In the Philippines, a megacity called “New Clark City” has been unveiled. It will cost $14 billion and is expected to become a “twin city” to Manila, the capital of the Philippines. It is also being built to become a “city of the future,” with advanced robotics, self-driving cars, and a clean environment.

It isn’t just new cities that are being built from the ground up. Existing cities are also evolving into smart cities, such as the Indian city of Pune, which is being transformed by AI through a partnership with various foreign firms.

For robotics firms looking to take advantage of the growth in smart cities and megacities, it may not just be a question of having the right service at the right price. Geopolitics could limit which companies can participate. For example, China is building an extension to Colombo in Sri Lanka called the “Colombo Port City.” It will be a smart city.
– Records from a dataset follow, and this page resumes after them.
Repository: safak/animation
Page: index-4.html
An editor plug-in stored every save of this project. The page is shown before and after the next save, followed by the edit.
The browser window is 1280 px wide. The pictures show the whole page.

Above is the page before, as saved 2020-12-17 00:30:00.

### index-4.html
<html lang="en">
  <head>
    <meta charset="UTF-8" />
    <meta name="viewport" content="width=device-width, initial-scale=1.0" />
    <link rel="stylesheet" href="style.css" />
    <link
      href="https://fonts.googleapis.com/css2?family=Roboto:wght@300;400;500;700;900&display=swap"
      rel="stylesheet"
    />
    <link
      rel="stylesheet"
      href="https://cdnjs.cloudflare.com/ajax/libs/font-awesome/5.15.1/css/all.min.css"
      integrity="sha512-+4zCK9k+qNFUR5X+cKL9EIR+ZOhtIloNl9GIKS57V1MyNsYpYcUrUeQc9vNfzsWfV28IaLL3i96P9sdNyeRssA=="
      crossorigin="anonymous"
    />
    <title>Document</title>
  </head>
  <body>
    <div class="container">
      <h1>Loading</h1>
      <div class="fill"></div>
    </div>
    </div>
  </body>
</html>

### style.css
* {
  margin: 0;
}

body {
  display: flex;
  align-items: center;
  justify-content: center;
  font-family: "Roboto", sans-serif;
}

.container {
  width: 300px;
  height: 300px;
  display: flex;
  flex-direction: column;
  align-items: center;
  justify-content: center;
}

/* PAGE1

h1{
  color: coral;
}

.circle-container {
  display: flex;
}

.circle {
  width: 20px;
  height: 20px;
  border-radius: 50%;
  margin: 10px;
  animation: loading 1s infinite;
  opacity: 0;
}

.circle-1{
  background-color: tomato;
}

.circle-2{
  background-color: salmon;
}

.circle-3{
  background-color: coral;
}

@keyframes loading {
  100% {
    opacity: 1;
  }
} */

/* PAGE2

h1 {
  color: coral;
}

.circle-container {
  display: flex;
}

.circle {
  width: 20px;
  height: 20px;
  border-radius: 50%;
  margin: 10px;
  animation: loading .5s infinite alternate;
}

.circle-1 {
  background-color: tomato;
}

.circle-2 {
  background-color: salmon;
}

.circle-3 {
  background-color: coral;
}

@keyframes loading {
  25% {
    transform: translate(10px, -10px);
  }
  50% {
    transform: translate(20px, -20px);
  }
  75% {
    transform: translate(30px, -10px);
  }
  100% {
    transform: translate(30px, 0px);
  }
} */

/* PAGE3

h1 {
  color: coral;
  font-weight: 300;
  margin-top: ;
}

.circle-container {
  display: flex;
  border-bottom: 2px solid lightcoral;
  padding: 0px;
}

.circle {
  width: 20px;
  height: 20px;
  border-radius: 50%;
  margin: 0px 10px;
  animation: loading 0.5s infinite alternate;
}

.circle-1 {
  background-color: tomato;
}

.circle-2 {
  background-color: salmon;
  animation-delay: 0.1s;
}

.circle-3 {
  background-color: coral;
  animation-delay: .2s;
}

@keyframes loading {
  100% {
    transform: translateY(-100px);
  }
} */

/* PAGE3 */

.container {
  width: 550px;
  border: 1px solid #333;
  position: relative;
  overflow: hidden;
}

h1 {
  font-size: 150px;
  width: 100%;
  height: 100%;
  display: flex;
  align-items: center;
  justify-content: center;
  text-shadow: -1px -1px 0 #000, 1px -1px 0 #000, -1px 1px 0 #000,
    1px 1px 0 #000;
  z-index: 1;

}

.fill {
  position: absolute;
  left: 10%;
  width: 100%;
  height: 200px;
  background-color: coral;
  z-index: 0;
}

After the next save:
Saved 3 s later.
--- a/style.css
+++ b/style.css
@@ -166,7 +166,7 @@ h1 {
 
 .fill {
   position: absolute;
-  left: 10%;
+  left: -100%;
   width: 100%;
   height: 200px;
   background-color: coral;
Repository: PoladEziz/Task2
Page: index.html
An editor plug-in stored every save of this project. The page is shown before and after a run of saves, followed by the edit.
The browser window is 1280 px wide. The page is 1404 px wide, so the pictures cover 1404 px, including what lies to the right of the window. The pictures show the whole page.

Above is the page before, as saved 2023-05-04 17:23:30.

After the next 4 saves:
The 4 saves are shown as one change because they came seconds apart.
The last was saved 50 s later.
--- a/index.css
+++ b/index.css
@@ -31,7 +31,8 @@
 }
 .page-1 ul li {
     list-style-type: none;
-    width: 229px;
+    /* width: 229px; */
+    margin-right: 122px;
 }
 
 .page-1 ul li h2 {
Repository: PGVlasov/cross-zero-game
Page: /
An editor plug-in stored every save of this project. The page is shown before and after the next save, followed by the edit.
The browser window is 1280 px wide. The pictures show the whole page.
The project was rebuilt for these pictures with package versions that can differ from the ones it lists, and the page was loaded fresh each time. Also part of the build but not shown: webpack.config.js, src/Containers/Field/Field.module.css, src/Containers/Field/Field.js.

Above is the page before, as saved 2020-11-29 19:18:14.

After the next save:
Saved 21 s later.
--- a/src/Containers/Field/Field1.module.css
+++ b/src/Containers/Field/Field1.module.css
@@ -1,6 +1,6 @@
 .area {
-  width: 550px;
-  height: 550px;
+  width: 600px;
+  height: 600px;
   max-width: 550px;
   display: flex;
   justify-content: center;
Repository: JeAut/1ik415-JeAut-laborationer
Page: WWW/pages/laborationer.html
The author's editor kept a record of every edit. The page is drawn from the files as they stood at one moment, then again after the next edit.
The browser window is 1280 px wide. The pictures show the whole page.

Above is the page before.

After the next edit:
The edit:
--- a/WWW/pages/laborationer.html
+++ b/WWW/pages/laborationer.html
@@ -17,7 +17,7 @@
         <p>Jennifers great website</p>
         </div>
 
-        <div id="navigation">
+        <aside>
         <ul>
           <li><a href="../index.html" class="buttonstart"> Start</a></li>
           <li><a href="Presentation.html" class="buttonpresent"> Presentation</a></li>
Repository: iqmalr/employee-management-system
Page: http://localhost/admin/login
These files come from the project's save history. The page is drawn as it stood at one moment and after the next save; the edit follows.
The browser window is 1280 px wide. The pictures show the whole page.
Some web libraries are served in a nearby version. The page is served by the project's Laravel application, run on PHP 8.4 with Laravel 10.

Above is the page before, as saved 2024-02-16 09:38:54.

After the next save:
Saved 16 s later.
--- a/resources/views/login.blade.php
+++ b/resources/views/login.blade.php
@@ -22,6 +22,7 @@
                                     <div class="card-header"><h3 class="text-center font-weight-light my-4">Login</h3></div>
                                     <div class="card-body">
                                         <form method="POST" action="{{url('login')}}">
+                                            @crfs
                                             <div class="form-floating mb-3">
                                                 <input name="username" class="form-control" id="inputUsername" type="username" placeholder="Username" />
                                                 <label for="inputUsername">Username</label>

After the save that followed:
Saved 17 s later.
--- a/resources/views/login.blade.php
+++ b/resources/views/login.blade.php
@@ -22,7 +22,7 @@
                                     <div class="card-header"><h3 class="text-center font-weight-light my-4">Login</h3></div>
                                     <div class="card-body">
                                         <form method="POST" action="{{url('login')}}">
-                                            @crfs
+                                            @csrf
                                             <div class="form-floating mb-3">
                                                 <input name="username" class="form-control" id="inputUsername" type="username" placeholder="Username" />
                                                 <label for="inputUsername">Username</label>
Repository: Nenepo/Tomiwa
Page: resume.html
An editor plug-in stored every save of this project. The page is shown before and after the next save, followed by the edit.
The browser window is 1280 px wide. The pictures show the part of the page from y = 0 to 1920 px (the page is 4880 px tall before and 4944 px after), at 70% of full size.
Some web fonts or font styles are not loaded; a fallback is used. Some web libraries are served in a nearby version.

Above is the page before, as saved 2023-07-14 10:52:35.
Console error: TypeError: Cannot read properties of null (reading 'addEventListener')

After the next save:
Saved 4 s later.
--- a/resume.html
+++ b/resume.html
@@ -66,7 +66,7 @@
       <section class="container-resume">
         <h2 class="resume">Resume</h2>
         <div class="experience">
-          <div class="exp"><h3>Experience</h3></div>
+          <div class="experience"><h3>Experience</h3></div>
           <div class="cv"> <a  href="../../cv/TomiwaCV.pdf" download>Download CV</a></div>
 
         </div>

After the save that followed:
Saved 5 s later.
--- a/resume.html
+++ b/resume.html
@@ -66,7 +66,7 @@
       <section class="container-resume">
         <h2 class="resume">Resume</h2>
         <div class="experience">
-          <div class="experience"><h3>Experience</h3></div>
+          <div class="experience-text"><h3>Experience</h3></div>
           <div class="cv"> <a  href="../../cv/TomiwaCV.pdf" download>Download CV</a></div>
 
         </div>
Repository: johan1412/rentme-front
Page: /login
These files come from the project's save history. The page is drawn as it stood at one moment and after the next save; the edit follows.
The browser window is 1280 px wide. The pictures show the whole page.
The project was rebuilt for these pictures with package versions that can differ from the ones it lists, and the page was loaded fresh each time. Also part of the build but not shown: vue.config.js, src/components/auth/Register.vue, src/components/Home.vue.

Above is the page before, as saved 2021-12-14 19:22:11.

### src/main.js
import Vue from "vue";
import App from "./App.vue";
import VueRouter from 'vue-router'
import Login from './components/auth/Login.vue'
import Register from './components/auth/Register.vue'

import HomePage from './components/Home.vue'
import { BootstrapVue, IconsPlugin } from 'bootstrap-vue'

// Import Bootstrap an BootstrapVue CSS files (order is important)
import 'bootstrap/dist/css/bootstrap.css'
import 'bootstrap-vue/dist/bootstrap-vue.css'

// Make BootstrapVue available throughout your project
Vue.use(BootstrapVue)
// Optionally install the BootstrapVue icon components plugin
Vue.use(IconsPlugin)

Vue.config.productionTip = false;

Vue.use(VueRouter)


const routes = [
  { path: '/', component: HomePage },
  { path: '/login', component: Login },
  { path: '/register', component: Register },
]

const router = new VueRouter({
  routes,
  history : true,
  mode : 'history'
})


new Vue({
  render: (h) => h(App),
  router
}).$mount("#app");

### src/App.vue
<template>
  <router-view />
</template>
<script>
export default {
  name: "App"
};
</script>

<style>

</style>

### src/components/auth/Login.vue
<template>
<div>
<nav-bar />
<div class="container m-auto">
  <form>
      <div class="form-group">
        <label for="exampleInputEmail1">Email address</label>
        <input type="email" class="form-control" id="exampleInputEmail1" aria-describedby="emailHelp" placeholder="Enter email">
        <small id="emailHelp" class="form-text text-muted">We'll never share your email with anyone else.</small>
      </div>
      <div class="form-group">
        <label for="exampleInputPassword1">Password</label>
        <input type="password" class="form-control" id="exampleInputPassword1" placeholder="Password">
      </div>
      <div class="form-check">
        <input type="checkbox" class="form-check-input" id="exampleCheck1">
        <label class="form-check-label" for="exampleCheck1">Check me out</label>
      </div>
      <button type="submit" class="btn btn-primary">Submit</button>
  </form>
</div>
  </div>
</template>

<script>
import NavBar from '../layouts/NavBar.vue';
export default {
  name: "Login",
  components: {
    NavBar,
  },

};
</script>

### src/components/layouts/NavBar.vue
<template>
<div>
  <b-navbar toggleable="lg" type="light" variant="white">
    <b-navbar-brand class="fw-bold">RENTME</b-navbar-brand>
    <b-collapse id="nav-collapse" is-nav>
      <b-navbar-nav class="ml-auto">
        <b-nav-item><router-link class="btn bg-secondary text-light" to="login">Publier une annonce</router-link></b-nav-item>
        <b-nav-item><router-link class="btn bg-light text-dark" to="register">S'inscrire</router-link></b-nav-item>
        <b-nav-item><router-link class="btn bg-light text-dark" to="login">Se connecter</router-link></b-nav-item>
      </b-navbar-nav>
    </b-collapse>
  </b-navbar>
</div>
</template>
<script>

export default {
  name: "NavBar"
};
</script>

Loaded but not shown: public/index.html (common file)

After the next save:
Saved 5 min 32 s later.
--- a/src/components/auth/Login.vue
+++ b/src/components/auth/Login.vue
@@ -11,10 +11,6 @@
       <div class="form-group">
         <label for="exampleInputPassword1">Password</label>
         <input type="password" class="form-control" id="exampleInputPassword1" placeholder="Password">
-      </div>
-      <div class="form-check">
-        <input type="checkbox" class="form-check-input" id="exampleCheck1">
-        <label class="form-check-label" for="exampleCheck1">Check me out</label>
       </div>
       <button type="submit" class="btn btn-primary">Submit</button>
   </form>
But, because China is single-handedly funding the project, it is unlikely that non-Chinese firms will get big “pieces of the cake.” China is also building Southeast Asia’s first smart city in the Philippines (separate from New Clark City) called “New Manila Bay.” Again, non-Chinese firms may lose out.

As robotics firms looks to expand into new verticals, including smart cities and megacities, their ambitions may be hard to realize without a strategy that encompasses geopolitics. And that means they could lose out on a megacities market that is expected to become $260 billion by 2020, just in Asia.

Countries protect data for geopolitical advantage

Robotics development: India is reportedly looking into a “data localization” strategy that will force foreign technology firms to store their data within India instead of sending it outside. This is part of a goal to become “data sovereign.”

Geopolitical significance: India is one of many countries that are pursuing such a strategy. As more countries look to protect the data created within their borders, it could wreak havoc for robotics firms that may have fallen under the radar in the past. Any data created by robotics firms would have to comply with the emerging public policy, which is being fueled by changing domestic and international conditions.

For example, China is protecting the data around self-driving cars by only allowing Chinese companies to map Chinese roads. This means that self-driving cars from China may be the only ones with the ability to traverse China. By protecting data this way, China will have a huge advantage in the ongoing “technology wars.”

Without clear guidelines, governments may create the circumstances for slip-ups to emerge. In the Canadian city of Calgary, a mall was caught tracking shoppers through facial recognition. The shoppers were not informed, and there is no clear explanation of how the data was stored or shared.

At the same time, facial recognition at U.S. airports, which are part of the “Traveler Verification Service,” are creating privacy concerns as companies partaking in the verification service refuse to provide clarity on how data they collect is being used.

Alongside all of this there is iRobot, which last year proposed selling the maps of customer’s homes that its Roomba vacuum cleaners create to technology companies.

By limiting where data goes, India may be giving itself an edge in the world of technology and geopolitics. Many robotics and AI firms need raw data to succeed. By forcing these companies to become “localized,” it gives the Indian government new control over foreign firms. At the same time, India is controlling who can use data created domestically.

It is unclear as to whether countries like the U.S. will take action against India the same way they are taking action against China. If the U.S. does take action against India’s technology policies, it could again disrupt robotics firms.

Most recently, the updated list of Washington’s tariffs against Chinese goods included many technology services and parts. The U.S. has already brought up Harley Davidson motorcycles being taxed at 100% upon entering India. Will the U.S. bring up the obstacles robotics firms are facing next? Will India care?